Tangled Metal
Posts: 7593
Joined: 13 Feb 2015, 8:32pm

Re: Folding bike - loaded touring but also commuting too?

Postby Tangled Metal » 9 Nov 2020, 1:56pm

I've only seen cyclists kept off a couple of times. One time it was a brompton rider. It was because in both times a train or two was taken out of service and even people were being turned away.

Remember I live in a backwater on a route heading even further into the backwaters. Uprail the locals haven't evolved opposable thumbs to even play the banjo let alone master it! :lol:

User avatar
simonineaston
Posts: 4039
Joined: 9 May 2007, 1:06pm
Location: ...at a cricket ground

Re: Folding bike - loaded touring but also commuting too?

Postby simonineaston » 9 Nov 2020, 2:16pm

gazza_d wrote:Unless quick folding in the smallest possible space is the most important thing then take a look at Moultons.
Rather than fold, they seperate which can then go into a bag. I've carried one on crowded tyne metro at rush hour, and their inspectors can be sticklers.
The Moulton will also pack down into something like a Samsonite suitcase too.
I can confirm that my Moulton (bought from a fellow CUK rider, who may care to comment if he spots this post...) packs into a suitcase, albeit a large one! however, at 5' 9-and-a-bit, my Moulton (a TSR) does not feel anything other than snug. I'm not thinking that the TSR frame will be a good choice for anyone well over 6 feet.
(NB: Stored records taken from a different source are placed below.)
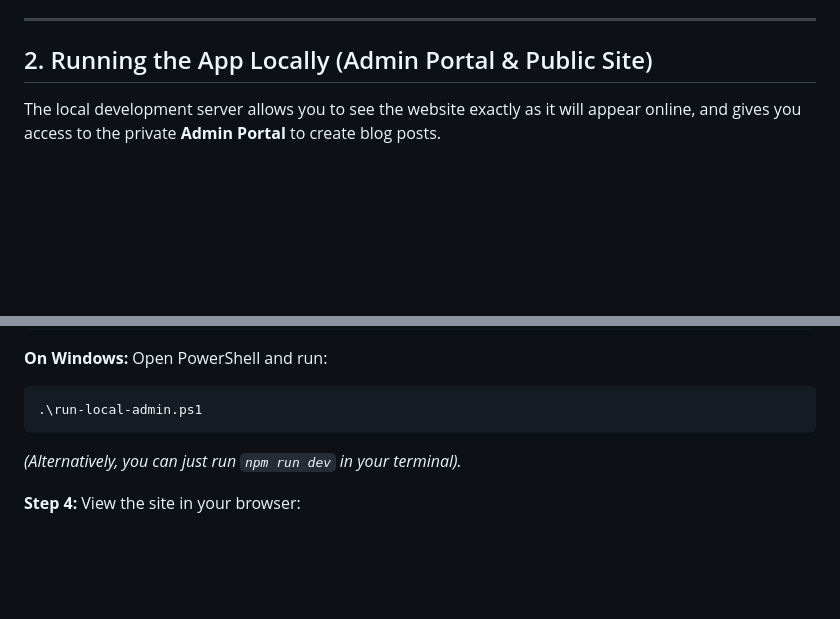
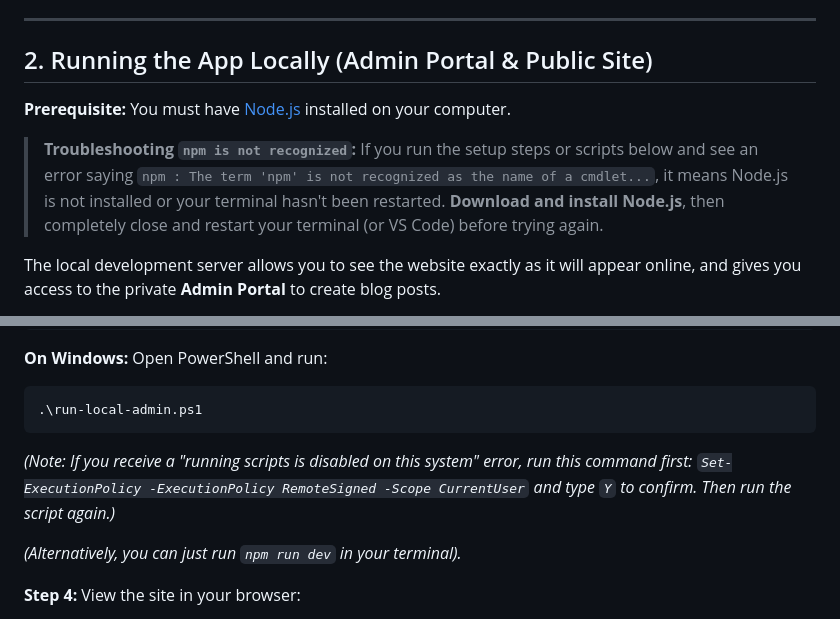
Before and after one commit to adminainit/ai-n-it-blog, a Markdown page: README.md, 2 parts joined by grey strips. Drawn GitHub-style; blank space fills up the shorter version.

Commit message:
docs: improve local setup troubleshooting steps
Add Node.js installation prerequisites and guidance for PowerShell execution policy errors to the README.

````diff
--- a/README.md
+++ b/README.md
@@ -32,6 +32,9 @@ Before you can run or deploy this application locally, you must install the foll
 
 ## 2. Running the App Locally (Admin Portal & Public Site)
 
+**Prerequisite:** You must have [Node.js](https://nodejs.org/) installed on your computer.
+> **Troubleshooting `npm is not recognized`:** If you run the setup steps or scripts below and see an error saying `npm : The term 'npm' is not recognized as the name of a cmdlet...`, it means Node.js is not installed or your terminal hasn't been restarted. **Download and install Node.js**, then completely close and restart your terminal (or VS Code) before trying again.
+
 The local development server allows you to see the website exactly as it will appear online, and gives you access to the private **Admin Portal** to create blog posts.
 
 **Step 1:** Open your terminal and navigate to the project folder.
@@ -52,6 +55,7 @@ Open PowerShell and run:
 ```powershell
 .\run-local-admin.ps1
 ```
+*(Note: If you receive a "running scripts is disabled on this system" error, run this command first: `Set-ExecutionPolicy -ExecutionPolicy RemoteSigned -Scope CurrentUser` and type `Y` to confirm. Then run the script again.)*
 
 *(Alternatively, you can just run `npm run dev` in your terminal).*
 
````
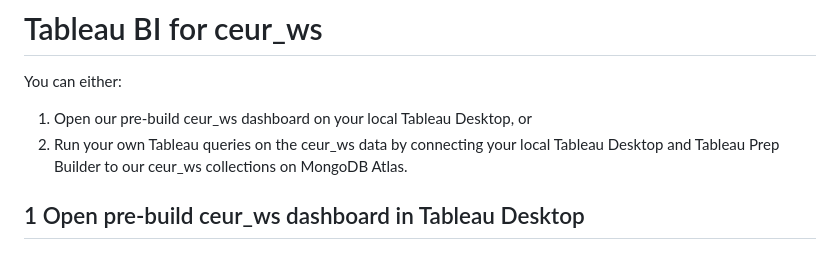
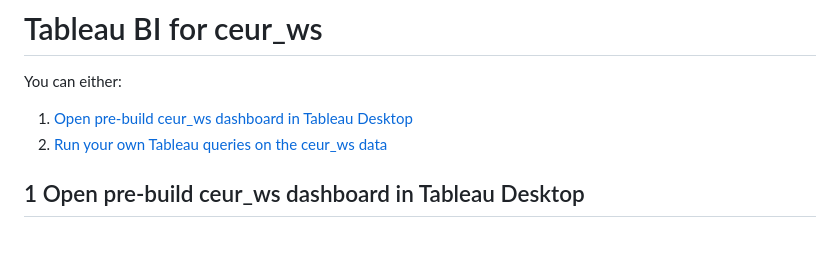
Before and after one commit to uninicol/TBDM-CEUR-WS, a Markdown page: tableau-bi/README.md, the part around the change. Rendered like a GitHub page.

```diff
--- a/tableau-bi/README.md
+++ b/tableau-bi/README.md
@@ -1,7 +1,7 @@
 # Tableau BI for ceur_ws
 You can either:
-1. Open our pre-build ceur_ws dashboard on your local Tableau Desktop, or
-2. Run your own Tableau queries on the ceur_ws data by connecting your local Tableau Desktop and Tableau Prep Builder to our ceur_ws collections on MongoDB Atlas.
+1. [Open pre-build ceur_ws dashboard in Tableau Desktop](#1-open-pre-build-ceur_ws-dashboard-in-tableau-desktop)
+2. [Run your own Tableau queries on the ceur_ws data](#2-run-your-own-tableau-queries-on-the-ceur_ws-data)
 
 ## 1 Open pre-build ceur_ws dashboard in Tableau Desktop
 
```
Of course, there's scope to increase the reach and saddle-height, but it's not like a conventional DF frame where the top tube gets longer the bigger the frame size.
byyeee,
SiE